Thursday, February 12, 2009

Fresh Bluefish at $2.29 per pound

It's astounding how few varieties of fish most supermarkets carry. I often wonder whether it's really the consumer demands that generated our "over-fishing" problems, or whether it is the lack of demand-generation effort on the part of the retailers to encourage consumers to eat types of fish that are plentiful from our oceans.

On a good day, if you go to a general supermarket in the Boston area (e.g., Stop & Shop, Hannaford, Wholefoods, Shaws, Foodmaster, Roche Brothers), you may find one kind of fish for $5.99 a pound (even cat fish costs this much these days), but most will priced around $8.99 a pound. The varieties are usually limited to salmon, tuna, swordfish, cod, haddock, catfish, tilapia, trout, and your usual New England shellfish. Recently, I've been seeing more swai and pollack as well. But generally these are it. And they're expensive. For convenience sake, sometimes, I'd end up buying fish there, but I usually wait until I have to shop at Kam Man, the large Chinese Supermarket near my home in Quincy. I'm lucky that I live in a very racially diverse enough town where there is such a supermarket.

There are many, many more varieties of fish there at Kam Man that you don't see at other supermarkets. These are usually the plentiful fish and are the bargain items. The salmon is generally not much below prices at other supermarkets.

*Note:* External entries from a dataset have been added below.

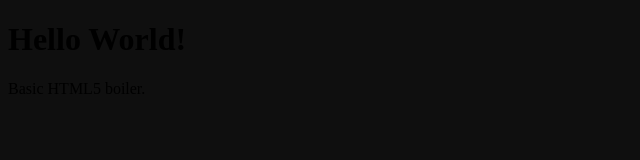
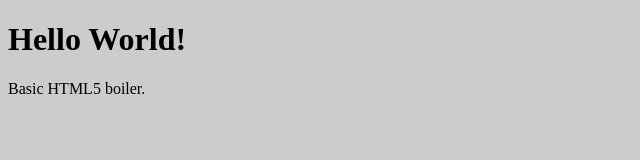
Before and after one commit to sa-magrello/bonysam.github.io, a plain HTML site: page index.html in a window 1280 px wide. Shown: the whole page, without its empty margins (0-640 px from the left). Drawn offline with Linux system fonts and the light colour scheme.

Commit message:
Update main.css

```diff
--- a/main.css
+++ b/main.css
@@ -1,3 +1,3 @@
 body {
-  background: #0f0f0f;
+  background: #ccc;
 }
```
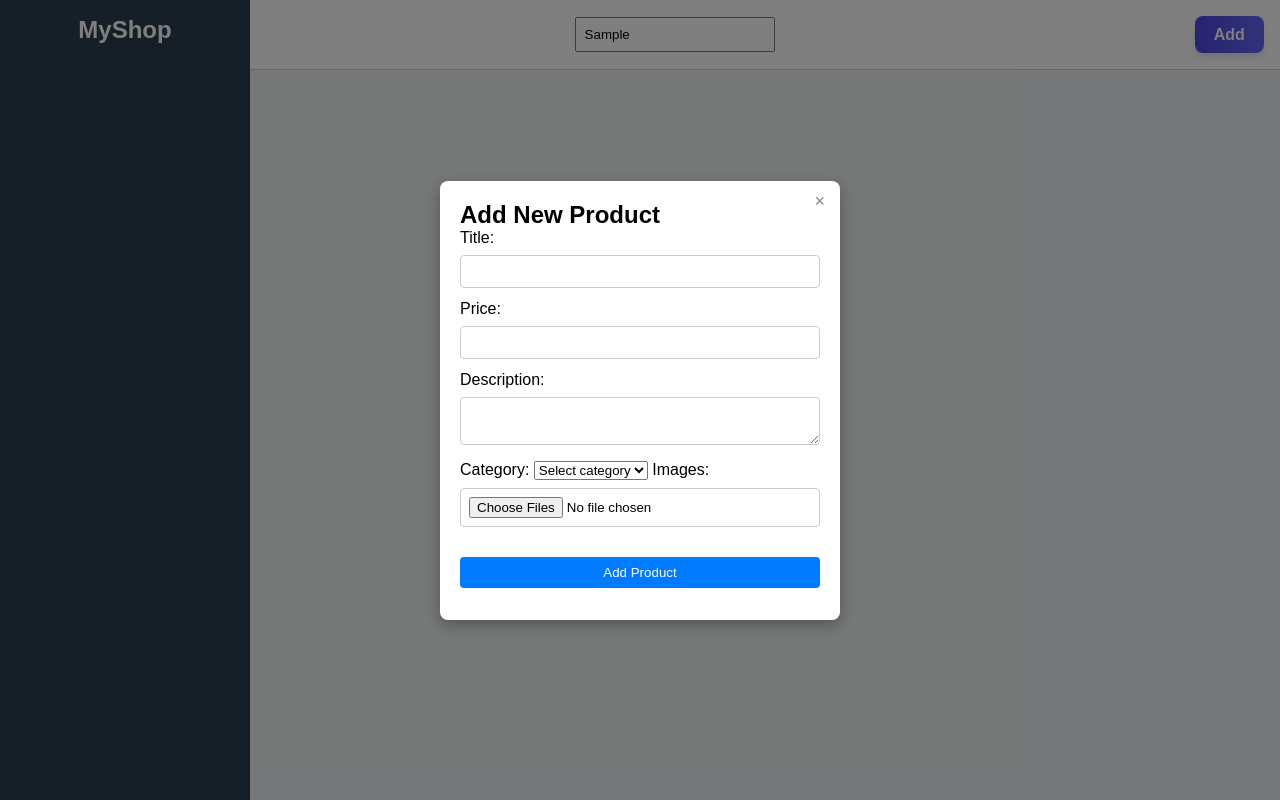
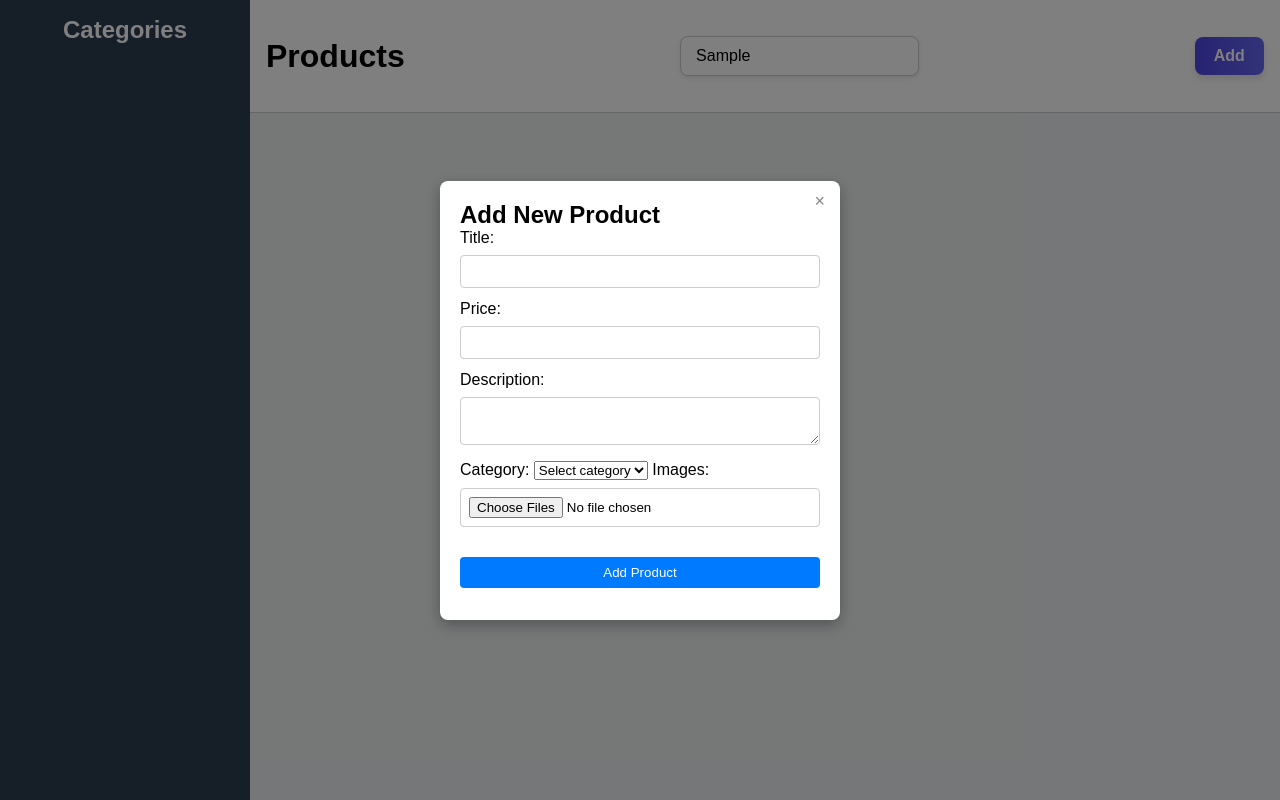
Before and after one commit to ShinjiMomoiEvo/shinji-exam, a website with bundled scripts: page public/index.html in a window 1280 px wide. Both pictures are taken after typing "Sample" into the empty fields and a click on the button "Add". Built offline with nearby package versions, Linux system fonts and the light colour scheme; files whose address does not match are found by name.

Commit message:
small ui fixes

```diff
--- a/public/css/style.css
+++ b/public/css/style.css
@@ -98,6 +98,33 @@ header {
 .search-container input {
     padding: 0.5rem;
     width: 200px;
+}
+
+.search-container {
+    display: flex;
+    justify-content: center; /* centers the search box horizontally */
+    margin: 20px 0;
+}
+
+#search-box {
+    width: 100%;
+    max-width: 400px; /* limits width on larger screens */
+    padding: 10px 15px;
+    font-size: 16px;
+    border: 1px solid #ccc;
+    border-radius: 0.5rem;
+    box-shadow: 0 2px 5px rgba(0,0,0,0.1);
+    transition: all 0.2s ease-in-out;
+}
+
+#search-box:focus {
+    outline: none;
+    border-color: #007bff;
+    box-shadow: 0 2px 8px rgba(0,123,255,0.3);
+}
+
+header {
+    margin-left: 250px;
 }
 
 /* Product grid */
@@ -223,6 +250,14 @@ header {
 
 /* Show hamburger on tablet/mobile */
 @media (max-width: 1024px) {
+    header h1 {
+        display: none;
+    }
+
+    header {
+        margin-left: 0;
+    }
+
     #hamburger {
         display: block;
     }
@@ -255,10 +290,12 @@ header {
 .sidebar.active::after {
     content: '';
     position: fixed;
-    top: 0; left: 0;
-    width: 100%; height: 100%;
+    top: 0;
+    left: 250px; /* start after the sidebar */
+    width: calc(100% - 250px); /* only cover rest of the page */
+    height: 100%;
     background: rgba(0,0,0,0.3);
-    z-index: 999;
+    z-index: 100; /* below sidebar */
 }
 
 #loader {
--- a/public/js/dashboard.js
+++ b/public/js/dashboard.js
@@ -4,10 +4,15 @@ export function initDashboard() {
     const dashboard = document.getElementById('dashboard');
     if (!dashboard) return;
 
+    // --- STATE FOR INFINITE SCROLL ---
+    let currentPage = 0;
+    let isLoading = false;
+    let hasMore = true;
+
     // --- BUILD LAYOUT ---
     let sidebar = document.createElement('aside');
     sidebar.className = 'sidebar';
-    sidebar.innerHTML = `<div class="logo">MyShop</div><nav id="category-list"></nav>`;
+    sidebar.innerHTML = `<div class="logo">Categories</div><nav id="category-list"></nav>`;
 
     const main = document.createElement('main');
     main.className = 'main-content';
@@ -44,13 +49,20 @@ export function initDashboard() {
 
     // Close sidebar if clicking outside (on mobile/tablet)
     document.addEventListener('click', (e) => {
-        const isClickInsideSidebar = sidebar.contains(e.target);
         const isClickOnHamburger = hamburger.contains(e.target);
 
-        if (!isClickInsideSidebar && !isClickOnHamburger && sidebar.classList.contains('active')) {
+        if (!isClickOnHamburger && sidebar.classList.contains('active')) {
             sidebar.classList.remove('active');
         }
     });
+
+    // Reset page on filter/search
+    function resetAndLoad() {
+        currentPage = 0;
+        hasMore = true;
+        isLoading = false; // <-- Add this line
+        loadProducts();
+    }
 
     // --- FETCH & RENDER CATEGORIES ---
     fetch('/api/categories')
@@ -73,7 +85,7 @@ export function initDashboard() {
                 btn.addEventListener('click', () => {
                     selectedCategory = cat.id;
                     updateActiveCategory(btn);
-                    loadProducts();
+                    resetAndLoad();
                 });
                 categoryList.appendChild(btn);
             });
@@ -119,30 +131,51 @@ export function initDashboard() {
 
 
     // --- LOAD PRODUCTS ---
-    function loadProducts() {
+    const PAGE_SIZE = 20; // match backend default limit
+
+    function loadProducts(append = false) {
+        if (isLoading || !hasMore) return;
+        isLoading = true;
+
+        // Always clear grid if not appending
+        if (!append) productGrid.innerHTML = '';
+
+        const params = new URLSearchParams();
+        params.append('limit', PAGE_SIZE);
+        params.append('offset', currentPage * PAGE_SIZE);
         let url;
-        const params = new URLSearchParams();
-
-        // If searching, use the search endpoint
         if (searchTerm) {
+            params.append('q', searchTerm);
+            if (selectedCategory) params.append('category', selectedCategory);
             url = '/api/products/search';
-            params.append('q', searchTerm);
-            if (selectedCategory) params.append('category', selectedCategory); // optional support
         } else {
-            // Otherwise, use the normal endpoint
+            if (selectedCategory) params.append('category', selectedCategory);
             url = '/api/products';
-            if (selectedCategory) params.append('category', selectedCategory);
         }
 
-        const query = params.toString();
-        if (query) url += '?' + query;
+        url += '?' + params.toString();
+
+        // show loader
+        let loader = document.getElementById('loader');
+        if (!loader) {
+            loader = document.createElement('div');
+            loader.id = 'loader';
+            loader.textContent = 'Loading...';
+            loader.style.textAlign = 'center';
+            loader.style.padding = '1em';
+            productGrid.appendChild(loader);
+        }
+        loader.style.display = 'block';
 
         fetch(url)
             .then(res => res.json())
             .then(products => {
-                productGrid.innerHTML = '';
+                loader.style.display = 'none';
+                // productGrid.innerHTML = ''; // <-- Already cleared above
+
                 if (!products.length) {
-                    productGrid.innerHTML = '<p class="empty">No products found.</p>';
+                    hasMore = false;
+                    if (!append) productGrid.innerHTML = '<p class="empty">No products found.</p>';
                     return;
                 }
 
@@ -156,10 +189,23 @@ export function initDashboard() {
                     `;
                     productGrid.appendChild(div);
                 });
+
+                currentPage++;
+                isLoading = false;
             })
-            .catch(err => console.error('Error loading products:', err));
+            .catch(err => {
+                console.error('Error loading products:', err);
+                loader.style.display = 'none';
+                isLoading = false;
+            });
     }
 
+
+    window.addEventListener('scroll', () => {
+        if (window.innerHeight + window.scrollY >= document.body.offsetHeight - 100) {
+            loadProducts(true); // append next page
+        }
+    });
 
     // --- SEARCH LOGIC WITH DEBOUNCE ---
     let searchTimeout;
@@ -167,7 +213,7 @@ export function initDashboard() {
         clearTimeout(searchTimeout);
         searchTimeout = setTimeout(() => {
             searchTerm = e.target.value.trim();
-            loadProducts();
+            resetAndLoad();
         }, 400);
     });
 
```
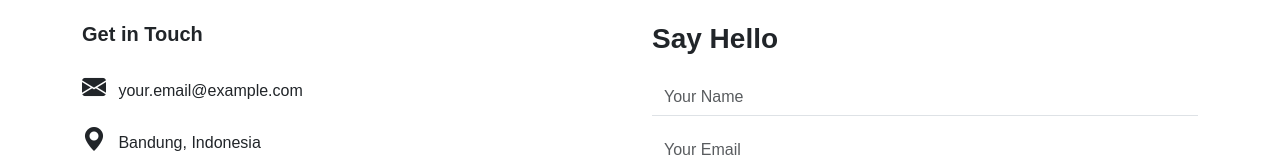
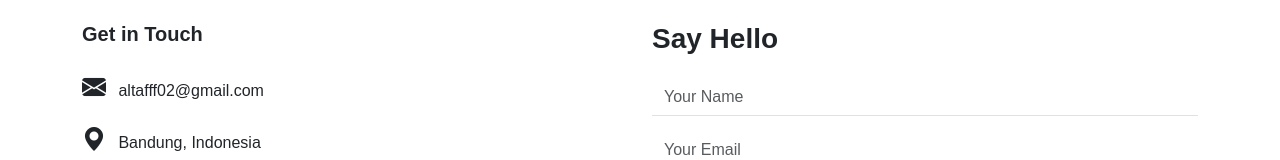
Before and after one commit to maltafdhiyaurrahman/personal-portofolio, a Vue app: page / in a window 1280 px wide. Shown: the part 2533-2693 px from the top of the page. Built offline with nearby package versions, Linux system fonts and the light colour scheme.

Commit message:
fix contact

```diff
--- a/src/components/Contact.vue
+++ b/src/components/Contact.vue
@@ -15,7 +15,7 @@
             <h5 class="fw-bold mb-4">Get in Touch</h5>
             <p class="mb-3">
               <i class="bi bi-envelope-fill me-2 fs-4"></i>
-              your.email@example.com
+              altafff02@gmail.com
             </p>
             <p class="mb-3">
               <i class="bi bi-geo-alt-fill me-2 fs-4"></i>
```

Most of this fish are very fresh–some (such as tilapia) are even live in tanks. You have to choose a fish, pick it up with a pair of tongs (as pictured above) and put it into a basket and then ask the clerk to clean and cut it for you. For bigger fish such as salmon and grouper and carp, you can get it by the pound, but for smaller fish, you have to pick a whole fish, which they weigh entirely and then cut and clean. Yesterday, I ended buying a 3.25 pound bluefish for $7.42 (@ $2.29 a lb). I had the clerk filet it, keeping the bones in the bag. Each filet will be served as entrĂ©es for two (a total of 4 servings), and the bones, head, and tail I plan to keep for fish stock.

My message here is: open your mind to ethnic supermarkets. You're likely to find good quality produce. More on how I prepared the bluefish later.


  1. How do you cook blue fish?

    I didn't know that blue fish existed, except in the word of Dr. Seuss (One Fish, Two Fish, Red Fish, Blue Fish).

  2. Apparently, bluefish is one word (and I just corrected my spelling above). Here's a wikipedia entry on the fish It tastes a little like mackerel but slightly less fishy, but you can definitely tell that it's an ocean fish and not fresh water fish. There's actually a red fish that's native to Louisiana too, and I had it when I visited New Orleans, where there is actually a restaurant named after it.